There is no doubt that demand for TMS solutions is increasing as a result of a number of trends. With the advent of cloud computing in the early 2010s, the growth of Software as a Service TMS providers has been accelerated. Supply chain disruptions - whether caused by a pandemic, a war in Eastern Europe, or 'on-shoring' to reduce reliance on low-cost manufacturing in Asia - began in 2020 and are expected to continue in the coming years. Finally, a looming recession is expected to favor digital solutions that reduce logistics costs, particularly freight procurement.
Another interesting trend is regarding the solution logistics professionals go to. Prior to COVID, most organizations go after traditional enterprise software companies such as SAP, and Oracle, but the new trend is more open to newer yet proven solutions that are more user-experience-centric and focus on faster results and ROI.

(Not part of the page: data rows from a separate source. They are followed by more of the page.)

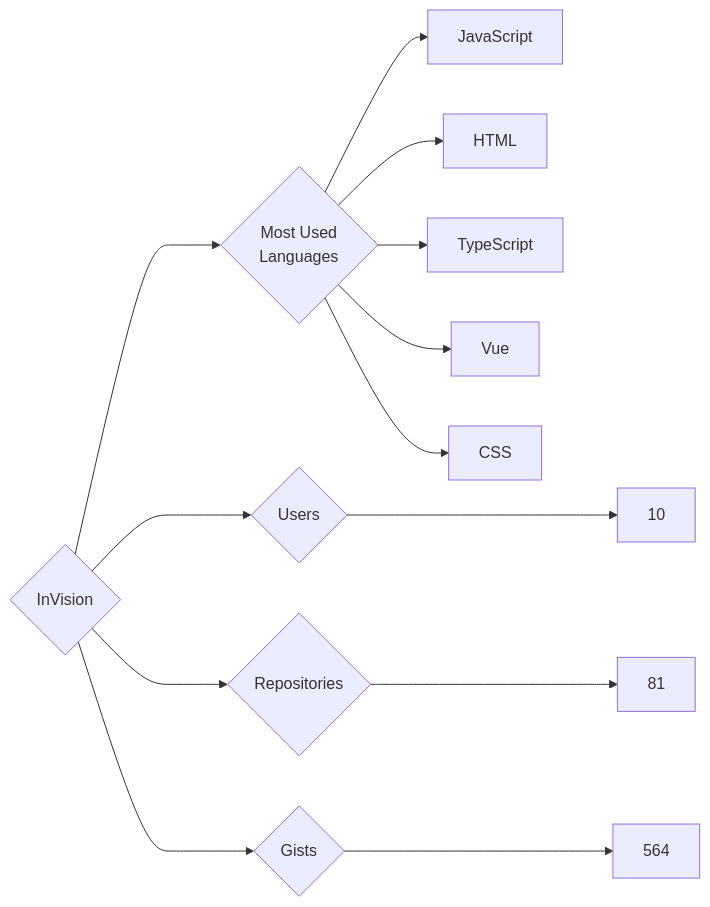
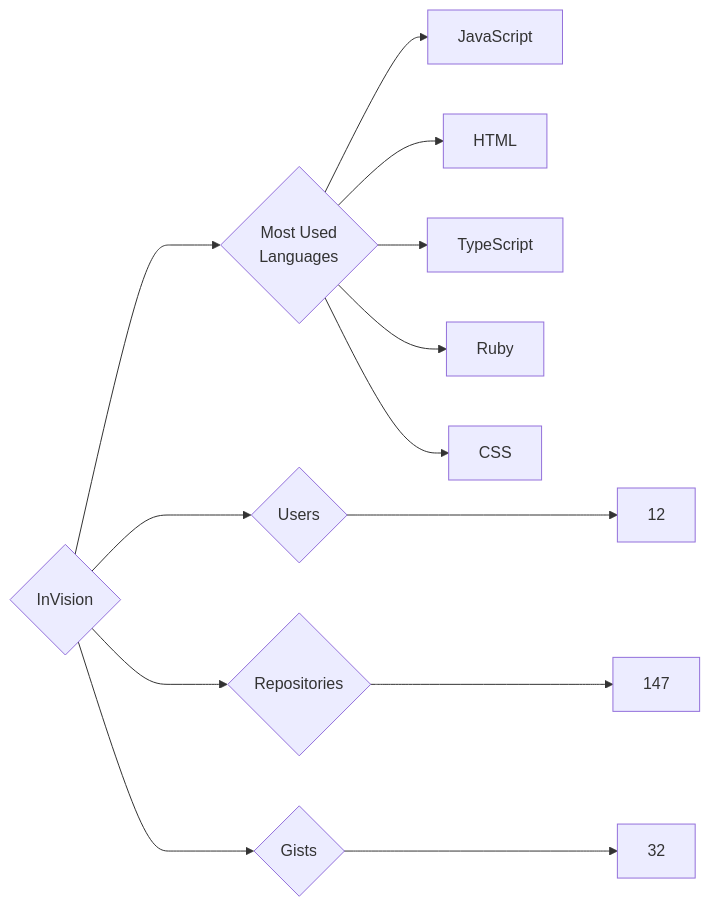
The diagram in targets/InVision/README.md (trickest/insiders), drawn with Mermaid before and after one commit. The commit also changed 657 other files, not shown here.

````diff
--- a/targets/InVision/README.md
+++ b/targets/InVision/README.md
@@ -3,13 +3,13 @@
 ```mermaid
 graph LR
 COMPANY_NAME{InVision}
-COMPANY_NAME ---> U{Users} ---> UN[10]
-COMPANY_NAME ---> R{Repositories} ---> RN[81]
-COMPANY_NAME ---> G{Gists} ---> GN[564]
+COMPANY_NAME ---> U{Users} ---> UN[12]
+COMPANY_NAME ---> R{Repositories} ---> RN[147]
+COMPANY_NAME ---> G{Gists} ---> GN[32]
 COMPANY_NAME ---> ML{Most Used<br>Languages}
 ML --> JavaScript[JavaScript]
 ML --> HTML[HTML]
 ML --> TypeScript[TypeScript]
-ML --> Vue[Vue]
+ML --> Ruby[Ruby]
 ML --> CSS[CSS]
 ```
````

Why have digitization priorities shifted for some global supply chain leaders? Shippers once had fewer TMS options due to the high costs and implementation complexities that often came with such solutions. Today, many newer TMS vendors offer easy-to-implement cloud-based solutions that many shippers have already successfully implemented during the pandemic.
If you have fallen behind the curve and want to determine what TMS solution is the best fit for your organization, you first need to determine your level of transportation complexity. Gartner’s model for holistic multimodal TMS provides a useful starting point by categorizing supply chain complexity into five levels:
As a general rule of thumb, the higher the complexity and sophistication of your transportation operations, the greater the capabilities and support you will need from a TMS and its vendor.
However, many shippers fail to perform proper due diligence to understand their current and future transportation requirements. Most shippers have multiple supply chain flows and expect a TMS to bring all the different flows online. Most TMS only focus on the more straightforward flows such as outbound or domestic freight, and can't meet requirements for more complex flows, such as international inbound, spare parts, and non-production related flows. When shippers fail to communicate their needs to TMS vendors who are more than happy to make a sale, shippers get left with a TMS solution that fails to meet their needs.
Common horror stories we hear from shippers are:
Most of the horror stories we’ve heard in the last decades from logistics professionals regarding TMS are avoidable. What we need is a focus. A focus to find a simple and user-friendly TMS that solves the real pain instead of being distracted by shiny objects.
Arnout Wagenaar, Chief Strategy Officer at Cargobase
To avoid these pitfalls, you as a shipper need to:
In general, you want a TMS that provides simple and easy-to-use solutions that solve current business problems quickly and can grow with your business over the long term. You also want a vendor who will keep developing and updating their TMS solution. Otherwise, you might face costly problems and uncertainties. You want to evaluate how innovative the vendor is as well as their technology. For example, cloud-based software that can immediately roll out updates evolves fastter than on-premise installation.
For example, Kuebix had been an aggressive TMS industry vendor - even going so far as to offer free TMS options to some shippers in their early stages. That alone got everyone's attention. However, Trimble shutting down their Kuebix TMS platform to pivot to an alternative product only two years after acquiring it came as a shock to the entire industry and Kuebix shipper customers in particular.
Remember, buying a TMS is not the same as buying computers and other hardware for your office. It will be a major investment that requires a long-term relationship or partnership with a vendor. If your vendor decides to shut down or sunsets your TMS for any reason, you will likely need to find and implement a new TMS solution - and pay all the costs associated with doing so.
With all of that said, and even though most pandemic-induced supply chain woes have eased, TMS remains in the center stage for shippers. If you are a shipper who still lacks a TMS, now would be the time to consider getting one to keep up with and stay ahead of the curve.